MONTGOMERY COUNTY, Md. (DC News Now) — Community leaders in Maryland’s largest county are taking steps to protect houses of worship and faith-based communities against images of hate.

Over the course of one weekend, three reports of antisemitic drawings were made at three different Montgomery County public schools: Thomas J. Wootton High School, Silver Creek Middle School, and Tilden Middle School.

A fourth incident has been reported, this time at Magruder High School, and all of these incidents happened in the span of around two weeks and all before the end of the first month of 2023.

Florence Kanneh has three children in the Montgomery County Public School system. She says after the most recent incident at Magruder and the shooting last year, she’s scared for their safety, especially that of her son who attends Magruder, as well as her own as incidents continue to rise.

“I don’t remember growing up around here with it being that bad,” Kanneh said. “As an adult now seeing it, knowing that this is where my kids are growing up, it can happen anywhere; church, synagogue, mosque, it can happen anywhere, it’s scary.”

In 2021, 143 bias incidents were reported to Montgomery County Police, a 22 percent increase from the year before according to the county’s Office of Emergency Management and Homeland Security. The county is now granting more money to increase protection for organizations that have experienced hate crimes or are considered to be high-risk.
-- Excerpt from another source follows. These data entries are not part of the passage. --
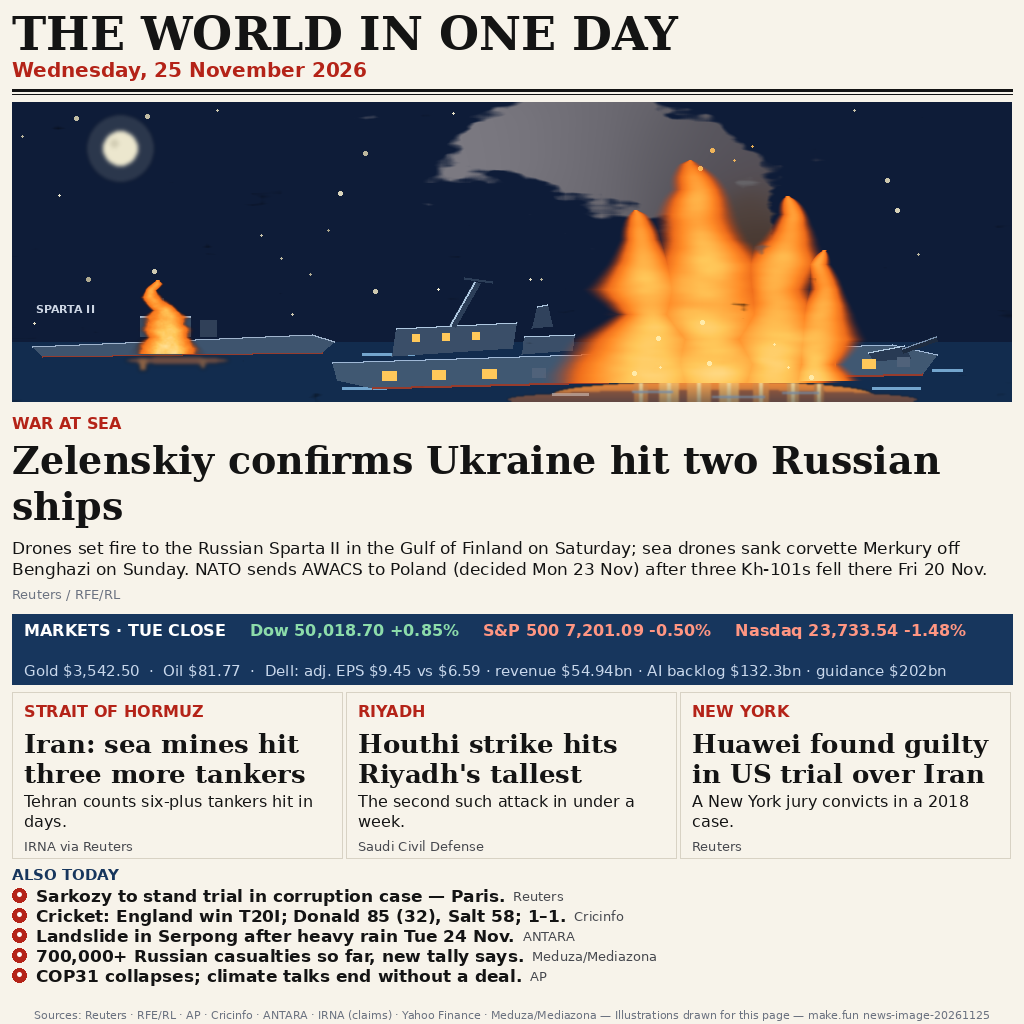
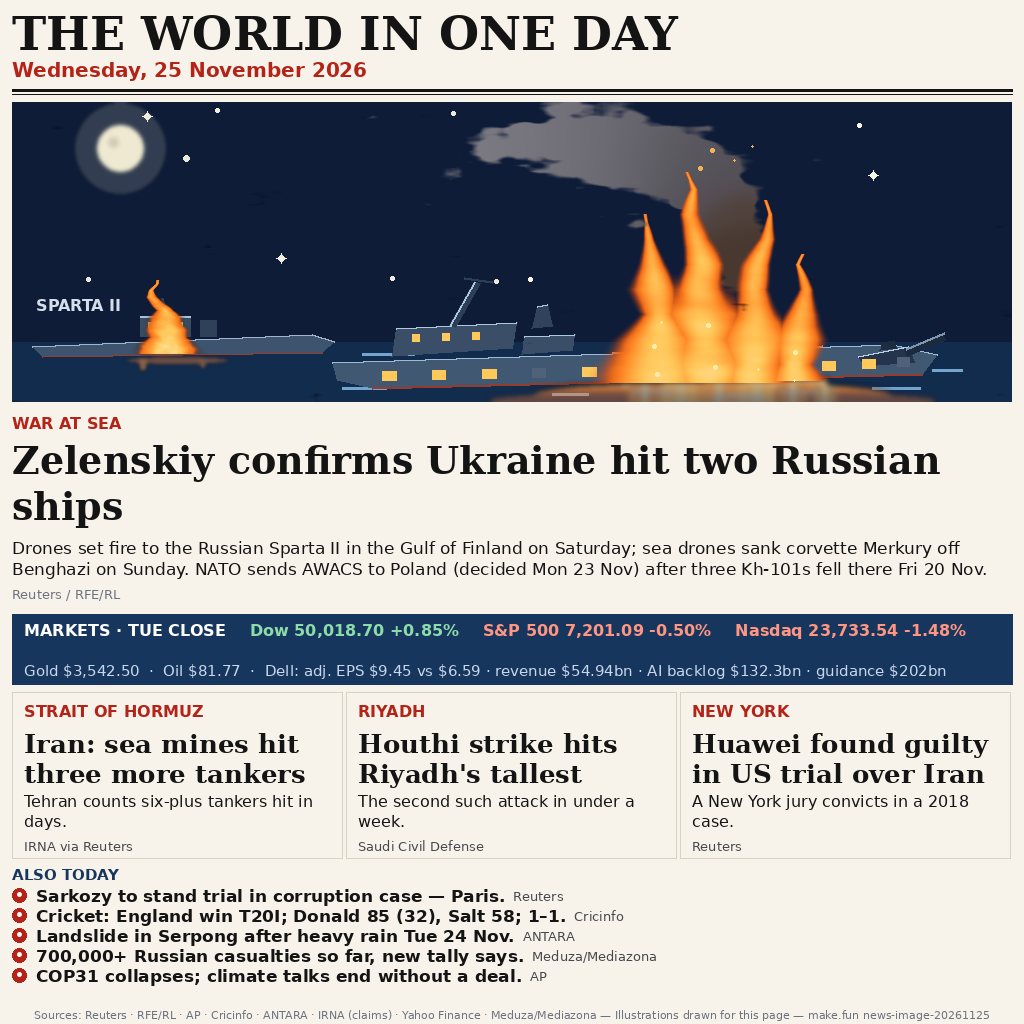
Fix v8: hero-only — pointed textured flame tongues with dark gaps, narrower fire, transparent layered smoke, readable turret, soft wide reflection, bigger moon + firm stars, SPARTA II label 16pt

diff --git a/render.py b/render.py
@@ -104,6 +104,32 @@ v4 design (built for 300px FIRST, where pairwise judging happens):
   bottom; the hull is brighter still so it separates from sky and sea;
   the DATE CHECK line is folded into ALSO TODAY as a normal news item.
   Nothing else in v7 changes.
+- v8 (hero only, 25 Nov evening): v7's hero still failed the top-10 bar
+  (7/8 brains REVISI, est #60-250, top-10 1-5%; MiniMax failed 503, no
+  verdict) on the HERO alone — and the texture/gradient was real but
+  the SHAPE was still wrong: 4 rounded masses, blunt tips, not one
+  pointed tip, reading at 3x zoom as a glowing orange cloud /
+  stalagmite / coral, not fire. Ironically the small Sparta II flame
+  reads MORE like fire (one S-curved tongue with a pointed tip) — so
+  the pointed shape CAN be drawn, it just was not applied to the main
+  fire. v8 marries the v6 pointed SHAPE to the v7 textured MEDIUM: the
+  flame envelope itself is pointed (half-width exponent 1.0, not the
+  convex 0.55 dome — MiniMax's code check: the v7 envelope is
+  Gaussian, noise only modulates the INSIDE, the outer silhouette
+  stays smooth/rounded) with dark valleys carved between adjacent
+  tongues in the upper part, so the tips are separate pointed tongues
+  at 300px, not just at 3x zoom (Nemotron: the 100x100 noise texture
+  mostly vanishes at 300px, what reads is the mass — so the silhouette
+  change must read at the true 300px thumbnail). The fire is also
+  ~20% narrower so the hull + turret read as a ship, not a fire's
+  pedestal; the smoke is thinner, more transparent and layered (v7's
+  was a solid opaque slab fighting the moon); the turret is a real
+  bigger silhouette with a thick barrel; the reflection is wide soft
+  bands merged with the hull; the Sparta II label is enlarged to 16pt;
+  the sky is a bigger brighter moon + a dozen firm bright stars (not
+  34 pale dots that read as dust); and the thin wisp is moved to the
+  fire's left flank so it never veils the tongues. Nothing else in v8
+  changes.
 """
 import json
 import math
@@ -200,16 +226,30 @@ def _noise1d(h, seed, n=10):
     return np.asarray(im, dtype=np.float64)[:, 0] / 255.0
 
 
-def _flame_layer(w, h, tongues, seed):
+def _flame_layer(w, h, tongues, seed, gaps=True):
     """Textured flame field. tongues: list of (cx, tip_y, base_y, w_max,
     lean) — each a big flame mass on a leaning spine. The field is a
     smooth envelope modulated by fractal noise, so the flames have
     gradient + turbulence + transparency instead of flat polygon colour,
     and licks/holes appear organically. The spine also wobbles and the
     width breathes along its length (1D noise), so no flame edge is a
-    smooth teardrop. Returns (RGBA image, field)."""
+    smooth teardrop. Returns (RGBA image, field).
+
+    v8: the ENVELOPE itself is pointed now, not just the texture inside
+    it — v7's Gaussian envelope (half-width exponent 0.55, a convex
+    dome) made the silhouette stay smooth and rounded whatever the
+    noise did, so at 300px the fire read as glowing orange clouds.
+    The half-width now tapers almost linearly to a sharp point
+    (exponent 1.0), and dark valleys are CARVED between adjacent
+    tongues in the upper part (a notch on the midpoint spine, ramped
+    in from t=0.3 to 0.6), so the tips are separate pointed tongues
+    with dark gaps between them and only the bases merge — like a real
+    multi-tongue flame. Without the carving, the wobble and the
+    breathing close the gaps at mid-height and the masses merge back
+    into one blob."""
     yy, xx = np.mgrid[0:h, 0:w].astype(np.float64)
     env = np.zeros((h, w))
+    spines = []
     for ti, (cx, tip_y, base_y, wmax, lean) in enumerate(tongues):
         span = float(base_y - tip_y)
         t = np.clip((base_y - yy) / span, 0.0, 1.0)  # 0 base, 1 tip
@@ -219,11 +259,29 @@ def _flame_layer(w, h, tongues, seed):
         wob = ((_noise1d(h, seed + 5 + ti * 2) - 0.5) * 20.0)[:, None]
         breathe = ((_noise1d(h, seed + 6 + ti * 2) - 0.5) * 0.70)[:, None]
         cx_at = cx + lean * (t ** 1.5) + wob * t
-        half = np.maximum(wmax * (1.0 - t) ** 0.55 * (1.0 + breathe), 2.0)
+        # POINTED taper: half-width falls almost linearly to a sharp
+        # point at the tip (exponent 1.0), not a convex dome (0.55).
+        half = np.maximum(wmax * (1.0 - t) ** 1.0 * (1.0 + breathe), 1.5)
         vf = 1.0 - 0.35 * t  # slightly weaker at the tip
         e = np.exp(-((xx - cx_at) ** 2) / (2 * half ** 2)) * vf
         e = np.where((yy >= tip_y) & (yy <= base_y + 8), e, 0.0)
         env = np.maximum(env, e)
+        spines.append((cx, tip_y, base_y, lean, wob))
+    if gaps and len(tongues) > 1:
+        # carve dark valleys between adjacent tongues in the upper
+        # part, so the tips read as separate pointed tongues at 300px
+        for i in range(len(tongues) - 1):
+            cx0, tip0, base0, lean0, wob0 = spines[i]
+            cx1, tip1, base1, lean1, wob1 = spines[i + 1]
+            top = min(tip0, tip1)
+            bot = max(base0, base1)
+            span = float(bot - top)
+            t = np.clip((bot - yy) / span, 0.0, 1.0)
+            gapx = (0.5 * (cx0 + cx1) + 0.5 * (lean0 + lean1) * (t ** 1.5)
+                    + 0.5 * (wob0 + wob1) * t)
+            ramp = np.clip((t - 0.30) / 0.30, 0.0, 1.0)
+            notch = np.exp(-((xx - gapx) ** 2) / (2 * 6.0 ** 2)) * ramp
+            env = env * (1.0 - 0.80 * notch)
     coarse = _fbm(w, h, seed, base=6, octaves=4)
     fine = _fbm(w, h, seed + 1, base=18, octaves=3)
     field = env * (0.50 + 0.50 * coarse) * (0.85 + 0.15 * fine)
@@ -323,23 +381,34 @@ def draw_hero_panel():
     panel = Image.new("RGB", (w, h), (14, 28, 56))
     dr = ImageDraw.Draw(panel)
     # sky: slightly darker navy so the brighter hull separates from it.
-    # Stars: denser, varied brightness — the upper panel must not read
-    # as 60% empty sky. A pale moon with a soft halo fills the top-left.
+    # Stars (v8): FEW and FIRM, not many pale dots — v7's 34 tiny stars
+    # read as dust at zoom and vanish at 300px, while the sky still
+    # looked like a wide empty dark field. A bigger, brighter moon with
+    # a clear halo + a dozen sharp bright stars (three with a small
+    # cross flare) are elements that actually read at 300px.
     rng = np.random.default_rng(20261125)
-    for _ in range(34):
+    star_pts = []
+    for _ in range(14):
         sx = int(rng.integers(8, 992))
         sy = int(rng.integers(6, 225))
         if 380 < sx < 830 and 15 < sy < 140:
             continue  # keep the smoke plume area clean
-        rr = int(rng.integers(1, 3))
-        br = int(rng.integers(170, 245))
+        star_pts.append((sx, sy))
+    for j, (sx, sy) in enumerate(star_pts):
+        rr = 3 if j < 4 else 2
+        br = int(rng.integers(235, 256))
         dr.ellipse([sx - rr, sy - rr, sx + rr, sy + rr],
-                   fill=(br, br - 5, br - 30))
+                   fill=(br, br - 3, br - 18))
+        if j < 3:  # cross flare: reads as a star, not a dust speck
+            dr.line([sx - 5, sy, sx + 5, sy], fill=(br, br, br - 10),
+                    width=1)
+            dr.line([sx, sy - 5, sx, sy + 5], fill=(br, br, br - 10),
+                    width=1)
     mg = Image.new("RGBA", (w, h), (0, 0, 0, 0))
     md = ImageDraw.Draw(mg)
-    _ellipse(md, 108, 46, 34, 34, (235, 230, 205, 34))
-    _ellipse(md, 108, 46, 17, 17, (236, 231, 206, 255))
-    _ellipse(md, 102, 41, 4, 4, (210, 205, 180, 255))
+    _ellipse(md, 108, 46, 46, 46, (235, 230, 205, 42))
+    _ellipse(md, 108, 46, 23, 23, (238, 233, 208, 255))
+    _ellipse(md, 101, 40, 5, 5, (210, 205, 180, 255))
     panel = _composite(panel, mg.filter(ImageFilter.GaussianBlur(2)))
     dr = ImageDraw.Draw(panel)
     # sea: darker than the hull so the hull reads against the water too
@@ -365,7 +434,9 @@ def draw_hero_panel():
     dr.line([153, 214, 150, 196], fill=HULL_SD, width=3)
     for wx in (136, 150, 164):
         dr.rectangle([wx, 220, wx + 6, 226], fill=(255, 200, 90))
-    text(dr, (24, 200), "SPARTA II", SANSB(11), (205, 214, 228))
+    # label enlarged 11 -> 16pt: at 11pt it vanished at 300px; 16pt
+    # bold survives the thumbnail like the grid kickers do
+    text(dr, (24, 194), "SPARTA II", SANSB(16), (215, 222, 235))
     # Sparta II glow + textured flame (base dips below the deck line)
     sg = Image.new("RGBA", (w, h), (0, 0, 0, 0))
     sd = ImageDraw.Draw(sg)
@@ -412,13 +483,19 @@ def draw_hero_panel():
     # lit windows on the superstructure (bigger, framed by the bright hull)
     for wx, wy in [(400, 232), (430, 231), (460, 230)]:
         dr.rectangle([wx, wy, wx + 7, wy + 7], fill=(255, 200, 90))
-    # bow gun turret: a REAL silhouette — darker block, pale top edge,
-    # and a THICK barrel angled up-right with a lighter top line.
-    dr.polygon([(856, 250), (892, 243), (898, 256), (862, 259)],
-               fill=(40, 58, 84))
-    dr.line([856, 250, 892, 243], fill=(180, 205, 228), width=2)
-    dr.line([890, 248, 924, 236], fill=(30, 44, 64), width=6)
-    dr.line([890, 246, 924, 234], fill=(120, 145, 175), width=2)
+    # bow gun turret: a REAL silhouette — v7's was a small grey box +
+    # a thin diagonal that vanished at zoom. Bigger block (taller,
+    # wider), darker fill for contrast against the lighter hull, pale
+    # top edge, and a THICK barrel angled up-right with a lighter top
+    # line. The v8 fire is narrower, so the turret is clear of the
+    # flames instead of half-covered by them.
+    dr.polygon([(846, 254), (896, 244), (902, 260), (852, 264)],
+               fill=(36, 52, 76))
+    dr.line([846, 254, 896, 244], fill=(185, 208, 230), width=2)
+    dr.polygon([(868, 248), (884, 246), (882, 238), (870, 240)],
+               fill=(30, 44, 66))
+    dr.line([894, 250, 932, 234], fill=(28, 42, 62), width=8)
+    dr.line([894, 247, 932, 231], fill=(125, 150, 180), width=3)
     # portholes: bigger (14px) so they survive the 300px thumbnail
     for px, py, pw, lit in [(370, 269, 14, True), (420, 268, 13, True),
                             (470, 267, 14, True), (520, 266, 13, False),
@@ -432,24 +509,29 @@ def draw_hero_panel():
     # line across the flame bodies)
     dr.line([600, 250, 640, 247], fill=(255, 140, 50), width=2)
     dr.line([772, 245, 810, 243], fill=(255, 140, 50), width=2)
-    # ---- fire reflection: WIDE glow + gradient streaks to the bottom --
-    # Streaks start AT the hull's bottom edge and fade downward; the
-    # alpha gradient is applied in numpy so they genuinely reach y=300
-    # instead of stopping as a short muddy blur.
+    # ---- fire reflection: WIDE, SOFT, merged with the hull ----
+    # v7's was short vertical bars (barcode): crisp lines with hard
+    # edges that stopped as a muddy blur. v8 draws WIDE soft bands
+    # (widths 24-44) blurred heavily (blur 3) so they merge into one
+    # wide glow, plus a bright soft line right along the hull's bottom
+    # edge so the reflection is ATTACHED to the ship instead of
+    # floating under it. The alpha gradient is applied in numpy so the
+    # streaks genuinely reach y=300 instead of stopping as a short blur.
     rg = Image.new("RGBA", (w, h), (0, 0, 0, 0))
     rd = ImageDraw.Draw(rg)
-    _ellipse(rd, 700, 292, 160, 13, (255, 145, 55, 235))
-    _ellipse(rd, 700, 297, 205, 9, (255, 125, 45, 150))
+    _ellipse(rd, 700, 292, 180, 13, (255, 145, 55, 220))
+    _ellipse(rd, 700, 297, 225, 9, (255, 125, 45, 140))
+    # bright attach line along the hull bottom edge under the fire zone
+    rd.line([610, 283, 815, 278], fill=(255, 195, 115, 210), width=7)
     for sx, sy0, wd, col in [
-            (628, 280, 14, (255, 155, 65, 225)),
-            (656, 279, 20, (255, 185, 95, 240)),
-            (686, 278, 24, (255, 165, 75, 235)),
-            (716, 278, 20, (255, 185, 95, 240)),
-            (748, 279, 16, (255, 155, 65, 225)),
-            (780, 280, 12, (255, 175, 85, 210)),
-            (806, 281, 10, (255, 155, 65, 195))]:
+            (632, 281, 34, (255, 155, 65, 200)),
+            (668, 280, 40, (255, 185, 95, 215)),
+            (706, 279, 44, (255, 165, 75, 210)),
+            (744, 280, 38, (255, 185, 95, 215)),
+            (780, 281, 30, (255, 155, 65, 195)),
+            (812, 282, 24, (255, 175, 85, 180))]:
         rd.line([sx, sy0, sx, 300], fill=col, width=wd)
-        rd.line([sx, sy0, sx, 300], fill=(255, 220, 150, 240), width=4)
+        rd.line([sx, sy0, sx, 300], fill=(255, 220, 150, 200), width=6)
     arr = np.asarray(rg).astype(np.float64)
     yy = np.arange(h)[:, None]
     fade = np.clip(1.0 - 0.45 * ((yy - 281) / 19.0), 0.55, 1.0)
@@ -459,7 +541,7 @@ def draw_hero_panel():
     rd = ImageDraw.Draw(rg)
     for sx, sy, ln in [(620, 289, 40), (700, 294, 52), (770, 290, 36)]:
         rd.line([sx, sy, sx + ln, sy], fill=(210, 225, 240, 130), width=2)
-    panel = _composite(panel, rg.filter(ImageFilter.GaussianBlur(1)))
+    panel = _composite(panel, rg.filter(ImageFilter.GaussianBlur(3)))
     dr = ImageDraw.Draw(panel)
     # ---- smoke: TEXTURED plume, composited BEHIND the fire ----
     # The plume rises from INSIDE the flame mass (base points deep in
@@ -468,42 +550,58 @@ def draw_hero_panel():
     # Because it is drawn BEFORE the fire, the flames cover its base —
     # the smoke EMERGES from the fire instead of staining it (v6's
     # composite-order flaw, caught by Kimi).
+    # v8: THINNER, MORE TRANSPARENT, LAYERED — v7's plume was a solid
+    # opaque grey slab (radii 22-34, alpha up to 0.95) that read as a
+    # storm cloud hanging over the sky and fought the moon at 300px.
+    # Radii cut ~20% and alpha ~30%: the plume now billows UP from the
+    # fire as translucent puffs the sky shows through, instead of a
+    # hanging slab. The smoke-fire connection is unchanged (base deep
+    # in the flames, drawn before the fire).
     sm_path = [
-        (725, 172, 24, (72, 56, 48), 0.95),
-        (722, 142, 26, (72, 56, 48), 0.95),
-        (716, 112, 28, (80, 64, 56), 0.90),
-        (700, 86, 30, (85, 80, 88), 0.85),
-        (678, 66, 32, (88, 86, 94), 0.80),
-        (650, 52, 33, (95, 93, 100), 0.75),
-        (618, 44, 34, (102, 100, 108), 0.70),
-        (584, 40, 33, (110, 108, 116), 0.65),
-        (548, 38, 31, (116, 114, 122), 0.60),
-        (512, 40, 29, (120, 118, 126), 0.55),
-        (478, 46, 26, (122, 120, 128), 0.50),
-        (446, 54, 22, (124, 122, 130), 0.45),
+        (725, 172, 19, (72, 56, 48), 0.68),
+        (722, 142, 21, (72, 56, 48), 0.68),
+        (716, 112, 22, (80, 64, 56), 0.64),
+        (700, 86, 24, (85, 80, 88), 0.60),
+        (678, 66, 26, (88, 86, 94), 0.56),
+        (650, 52, 26, (95, 93, 100), 0.52),
+        (618, 44, 27, (102, 100, 108), 0.48),
+        (584, 40, 26, (110, 108, 116), 0.44),
+        (548, 38, 25, (116, 114, 122), 0.40),
+        (512, 40, 23, (120, 118, 126), 0.36),
+        (478, 46, 21, (122, 120, 128), 0.32),
+        (446, 54, 18, (124, 122, 130), 0.28),
     ]
     panel = _composite(panel, _smoke_layer(w, h, sm_path, seed=20261125))
     dr = ImageDraw.Draw(panel)
-    # ---- flames: TEXTURED field, 2-3 large masses ----
-    # Three big masses (dominant at x~700, tips to y~58) on leaning
-    # spines, bases dipping 20px+ BELOW the deck line (y~248) so the
-    # fire erupts THROUGH the deck. At 300px (hero ~300x90) these read
-    # as one dramatic blaze, not fine tongues collapsing to sub-pixels.
+    # ---- flames: TEXTURED field, 4 POINTED tongues ----
+    # v8: the fire is ~20% NARROWER (span 618-802 vs v7's ~596-828) so
+    # the hull + turret read as a ship instead of a fire's pedestal,
+    # and the tongues are POINTED with dark gaps between them — the
+    # v7 masses were rounded domes (Gaussian envelope, exponent 0.55)
+    # that read as glowing orange clouds at 3x zoom. The pointed
+    # envelope (exponent 1.0) + carved valleys + the v7 fractal
+    # texture/gradient is the v6 shape married to the v7 medium, using
+    # the Sparta II flame (one S-curved pointed tongue) as the shape
+    # reference. Bases still dip 20px+ BELOW the deck line (y~248) so
+    # the fire erupts THROUGH the deck. At 300px (hero ~300x90) the
+    # pointed tips + dark gaps must still read — that is the v8 test,
+    # not the 3x zoom.
     fire_img, field = _flame_layer(w, h, [
-        (640, 108, 272, 44, -14),
-        (700, 58, 272, 60, -22),
-        (762, 94, 272, 46, 16),
-        (802, 148, 270, 26, 10),
+        (648, 112, 272, 30, -14),
+        (694, 70, 272, 38, -20),
+        (740, 98, 272, 30, 14),
+        (782, 152, 270, 20, 10),
     ], seed=20261125)
     panel = _composite(panel, fire_img)
     dr = ImageDraw.Draw(panel)
-    # thin smoke wisp drifting IN FRONT of the flames (low alpha only —
-    # it must read as drifting smoke, never as a dark stain on the fire)
+    # thin smoke wisp (v8: moved to the LEFT FLANK of the fire, lower
+    # alpha — in v7 it drifted across the tongues at x 716-748 and
+    # veiled them; it must never cover the pointed tips)
     wisp_path = [
-        (748, 150, 10, (92, 88, 92), 0.26),
-        (742, 110, 12, (97, 94, 98), 0.24),
-        (732, 76, 13, (102, 100, 104), 0.20),
-        (716, 48, 14, (108, 106, 110), 0.16),
+        (636, 158, 9, (92, 88, 92), 0.20),
+        (628, 118, 10, (97, 94, 98), 0.18),
+        (618, 82, 11, (102, 100, 104), 0.15),
+        (604, 52, 12, (108, 106, 110), 0.12),
     ]
     panel = _composite(panel, _smoke_layer(w, h, wisp_path, seed=77))
     dr = ImageDraw.Draw(panel)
Faith-based and other community leaders joined Montgomery County Executive Marc Elrich to announce and celebrate the latest round of funding to prevent hate crimes under the county’s Nonprofit Security Grants program. The program will distribute $800,000 to local nonprofit and faith-based organizations across the county that have experienced hate crimes or are considered at high risk.

“Obviously, the needs are greater than $800,000, and I would expect that they’ll be enhanced in this budget soon to help us further address the needs of users in the community,” County Executive Marc Elrich said.

The funding can be used to increase security personnel, planning measures, and even cameras at eligible organizations. County Executive Elrich alongside other community leaders encouraged people to speak up and not let hateful rhetoric or incidents go unreported, saying that money alone isn’t enough to fight hate crimes.

This money will not get to the root cause of it. you know we can build protection and we can build barriers around things,” County Executive Elrich said. “The only way this is going to stop is if we confront it in our communities, live and in person, and take on the people who are fostering this in our communities. You cannot hide from this.”

Ellie Lichtash, the executive director of Alef Bet Montessori School, recalls a harrowing incident in January of 2019 where two men unlawfully entered an open house at the school, screaming antisemitic remarks.

“I’ll never forget that night, they were screaming top of their lungs, “You Jewish you get out of here! You are going to make all of us Jewish!'” Lichtash recalled.

Lichtash recalled other incidents that have happened at her Montessori where windows have been broken and hateful messages have been written on the school. She has used money from the grant program to install security cameras in and around the school but says she also fears for children in public schools as incidents of antisemitism continue to rise.

“So if this is happening with our children in public school, we need to nip it in the bud,” Lichtash said. “We need to educate, we need to come forward, we need to speak out, we can’t sit silently in place of ‘it’s just unacceptable in our society.'”

County Executive Elrich condemned the hateful acts, saying people need to stand up against hate crimes.

“We’ve had so many people and disturbing incidents, that it’s hard not to act”

County Executive Marc Elrich

Leaders from the Montgomery County Police Department, Fire & Rescue Explosive Investigations Unit, and others will be holding a seminar to teach faith leaders how to minimize the risk of violent intruders and how to respond in the event of an attack. The workshop will be held on Wednesday, February 15th at 7 p.m., and registration is required. People who are interested in attending must email